      2. Sprinkler valves are about $15. That would be the perfect valve for this function. I have 2 underground that I just need to build a new controller for (I have a cheap sprinkler timer currently, I want more custom functions available). They do take a few seconds to change state, but are stable. (I’ve seen as long as 15 seconds to open or close)

      3. All of these replies are good ideas.
        I never thought to look into purpose-built valves when I had an industrial valve – but know I know I should’ve.
        Also, my family just trashed a washing machine. I thought about parting it out, but figured there really wasn’t anything worth saving. Guess I was wrong.

  3. If you are looking for multiple watering times then you can use a programmable thermostat with thermistor replaced with a resistor. I hooked this to an outdoor sunset-sunrise timer to control a fountain-pump for drip irrigation

      1. Sorry no video but I know there are some videos which does something similar. I used the outdoor timer because I had one and because I intended to have this system be weatherproof. The thermostat is in a plastic container with an inverted flower pot over it..weather safe :-)

        I picked up thermostat wiring from http://www.how-to-wire-it.com/wire-a-thermostat.html
        For my tmermostat 56K resistor gave 71F reading.


  4. Another great HAD post… got me to thinking!

    Add a flow rate threshold sensor to this and it would be perfect… here in CA, I’m on irrigation water for my gardening pursuits and a lovely side effect of irrigation water is that the filters I have on my lines clog frequently. It would be nice to be able to set a pressure point below which an alarm would trigger or which would trip an alternate line to run until I got the first line’s filter cleared. Just thinking out loud here… can see many possibilities for this project!

    1. @ Rob,

      1st – you may want to move to dripperline that only requires 40 mesh / 400 micron fitlration instead of standard dripperline.

      2nd – we do have a uC project underway that manages the problem, feel free to email me if you would like more info. We have been prototyping the solution for over two years for graywater isues, now shifting from arduino to msp430 for lower power consumption reasons.

      paul at just water savers usa dot com

  5. Rob,

    you may want to try using dripperline that only requires 1/4 of the filtration level.

    also we have a project in development that manages the problem you have – it lets you know when a filter needs cleaning before it fails.

    It’s been 2 years in dev and test, now in a final port from arduino to msp430 for power saving features (battery operated).

    It will be a commercial product so can’t give out code, but if you are interested email me paul at just water savers usa dot com
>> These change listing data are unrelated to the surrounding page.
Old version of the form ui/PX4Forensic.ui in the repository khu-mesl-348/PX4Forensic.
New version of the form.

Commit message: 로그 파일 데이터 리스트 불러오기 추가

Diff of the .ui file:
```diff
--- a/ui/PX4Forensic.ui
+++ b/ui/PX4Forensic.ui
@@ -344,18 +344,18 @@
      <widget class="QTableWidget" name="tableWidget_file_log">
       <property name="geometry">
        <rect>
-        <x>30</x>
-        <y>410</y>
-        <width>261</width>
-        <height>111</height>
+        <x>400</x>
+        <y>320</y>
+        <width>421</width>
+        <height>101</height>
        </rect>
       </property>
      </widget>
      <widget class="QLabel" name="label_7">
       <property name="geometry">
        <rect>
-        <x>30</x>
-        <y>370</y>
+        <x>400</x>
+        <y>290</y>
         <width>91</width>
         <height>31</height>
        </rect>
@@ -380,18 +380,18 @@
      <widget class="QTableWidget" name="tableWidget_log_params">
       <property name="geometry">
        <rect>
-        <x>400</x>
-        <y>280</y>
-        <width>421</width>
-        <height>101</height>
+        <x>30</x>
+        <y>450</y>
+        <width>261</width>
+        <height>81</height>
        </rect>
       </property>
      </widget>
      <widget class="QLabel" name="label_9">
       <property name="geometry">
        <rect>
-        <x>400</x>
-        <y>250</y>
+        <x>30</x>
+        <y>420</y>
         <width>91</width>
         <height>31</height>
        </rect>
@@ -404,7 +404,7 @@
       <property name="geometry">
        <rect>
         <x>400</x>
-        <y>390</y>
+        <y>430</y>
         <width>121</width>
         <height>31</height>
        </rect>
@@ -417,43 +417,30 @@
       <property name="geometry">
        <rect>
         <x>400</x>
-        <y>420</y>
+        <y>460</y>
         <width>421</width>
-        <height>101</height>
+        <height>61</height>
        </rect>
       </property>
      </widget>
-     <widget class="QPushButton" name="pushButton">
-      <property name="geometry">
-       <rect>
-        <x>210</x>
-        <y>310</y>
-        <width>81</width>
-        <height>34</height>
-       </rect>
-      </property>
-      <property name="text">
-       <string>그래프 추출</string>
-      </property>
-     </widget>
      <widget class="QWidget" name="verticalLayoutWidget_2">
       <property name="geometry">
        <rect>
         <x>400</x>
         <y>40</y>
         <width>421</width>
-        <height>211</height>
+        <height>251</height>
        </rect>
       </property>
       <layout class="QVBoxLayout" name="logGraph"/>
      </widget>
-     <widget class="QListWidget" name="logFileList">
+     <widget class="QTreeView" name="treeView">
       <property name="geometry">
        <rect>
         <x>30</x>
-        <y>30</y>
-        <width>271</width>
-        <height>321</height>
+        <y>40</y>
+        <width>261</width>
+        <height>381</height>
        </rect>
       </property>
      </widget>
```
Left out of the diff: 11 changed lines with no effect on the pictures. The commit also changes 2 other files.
Leave a Reply

Please be kind and respectful to help make the comments section excellent. (Comment Policy)

This site uses Akismet to reduce spam. Learn how your comment data is processed.